At the top of Abercorn Street is Reynolds Square, originally laid out in 1734 as Lower New Square, but renamed in honor of the Royal Governor John Reynolds.
Laid out in 1841, Crawford is the only of Savannah's squares with recreational equipment: a basketball court, won by the neighborhood after a 1946 tournament. Found on Houston Street, the square was named after native son William Harris Crawford, who was Secretary of the Treasury and who unsuccessfully ran for President in 1824.
On New Year's Eve, we were invited into the home of an old-school Savannahian. Our soft-spoken host, Alvin, was a true southern gentleman, as gracious as possible.
If you're in the market for antiques, or even if you're not, don't hesitate to visit Alex Raskins. There are some wonderful and strange pieces of art, and the eerie feeling inside this historic, deteriorated house is one-of-a-kind.
Laid out in 1837 and named in honor of the Polish revolutionary hero, Casimir Pulaski, who died during the Siege of Savannah.
Andrew Low was a Scot who moved to Savannah when he was sixteen. He entered the cotton business and, by the time he was in his thirties, had become the leader of uncle's company and the richest man in the city.

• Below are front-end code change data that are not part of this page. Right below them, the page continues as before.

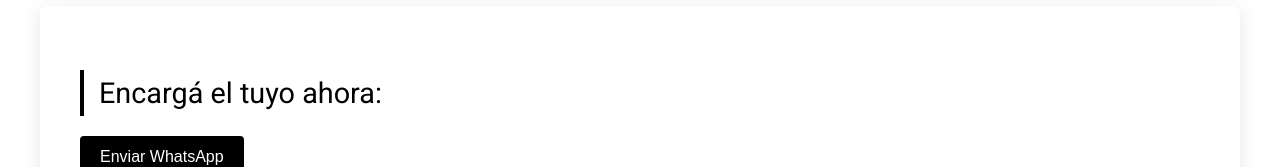
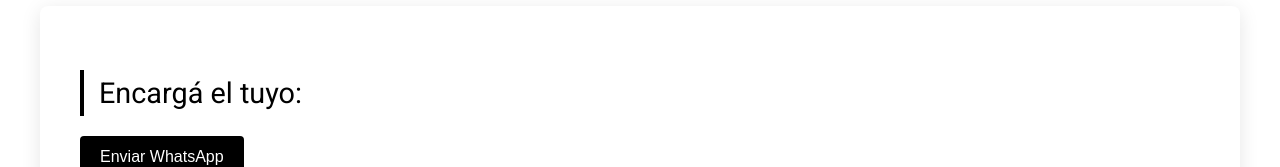
Before and after one commit to digitalstudyom-arch/tuproyectonline, a plain HTML site: page index.html in a window 1280 px wide. Shown: the part 842-1009 px from the top of the page. Drawn offline with Linux system fonts and the light colour scheme.

Commit message:
Update index.html

```diff
--- a/index.html
+++ b/index.html
@@ -106,7 +106,7 @@
     </section>
 
         <section id="contacto">
-        <h2>Encargá el tuyo ahora:</h2>
+        <h2>Encargá el tuyo:</h2>
         <button onclick="window.open('https://wa.me/541122523570', '_blank')">Enviar WhatsApp</button>
     </section>
 
```
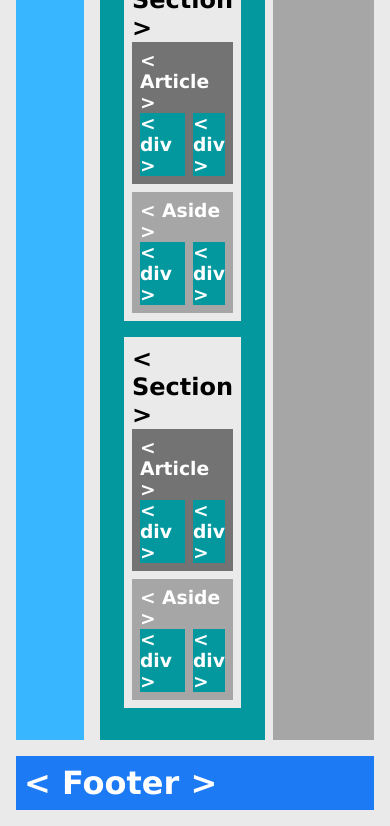
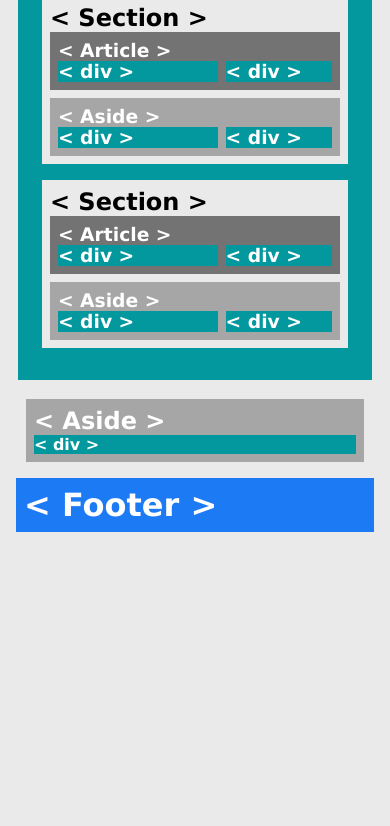
Before and after one commit to DiestroCorleone/codo-a-codo-react-1, a plain HTML site: page index.html in a window 390 px wide. Shown: the part 304-1130 px from the top of the page. After the commit the page ends 852 px from the top, so only its background shows below. Drawn offline with Linux system fonts and the light colour scheme.

Commit message:
Add files via upload
Fixed CSS.

```diff
--- a/index.html
+++ b/index.html
@@ -38,6 +38,7 @@
           <h3>< div ></h3>
         </div>
       </nav>
+      <br />
 
       <!--------MAIN-------->
       <main>
@@ -77,7 +78,8 @@
           </aside>
         </section>
       </main>
-      <aside>
+      <br />
+      <aside class="aside-r">
         <h1>< Aside ></h1>
         <div>< div ></div>
       </aside>
--- a/style.css
+++ b/style.css
@@ -19,6 +19,8 @@ body {
     "Lucida Sans Unicode", Geneva, Verdana, sans-serif;
   color: white;
   font-weight: bold;
+  max-width: 100%;
+  overflow-x: hidden;
 }
 
 header,
@@ -48,6 +50,7 @@ span {
 
 .page-body {
   margin: 1rem 1rem 0.5rem 1rem;
+  display: flex;
 }
 
 .page-body nav {
@@ -63,9 +66,9 @@ main div {
 
 main {
   background-color: var(--green);
-  width: 40%;
+  width: 52%;
   margin-left: 0.5rem;
-  margin-right: 0.5rem;
+  margin-right: 1rem;
   padding: 1rem;
 }
 
@@ -87,6 +90,10 @@ aside {
   background-color: var(--grey);
 }
 
+.aside-r {
+  width: 20%;
+}
+
 span div:first-of-type {
   width: 60%;
   margin-right: 0.5rem;
@@ -100,3 +107,17 @@ footer {
   background-color: var(--blue);
   margin: 1rem 1rem 1rem 1rem;
 }
+
+@media screen and (max-width: 800px) {
+  .page-body {
+    flex-direction: column;
+    padding: 0;
+  }
+
+  main,
+  .page-body nav,
+  .aside-r {
+    width: 90%;
+    margin: 0 auto !important;
+  }
+}
```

The most northeastern of Savannah's squares, Washington is a lovely garden in a quiet residential neighborhood. It was named in honor of our first president, who visited the city shortly after his election.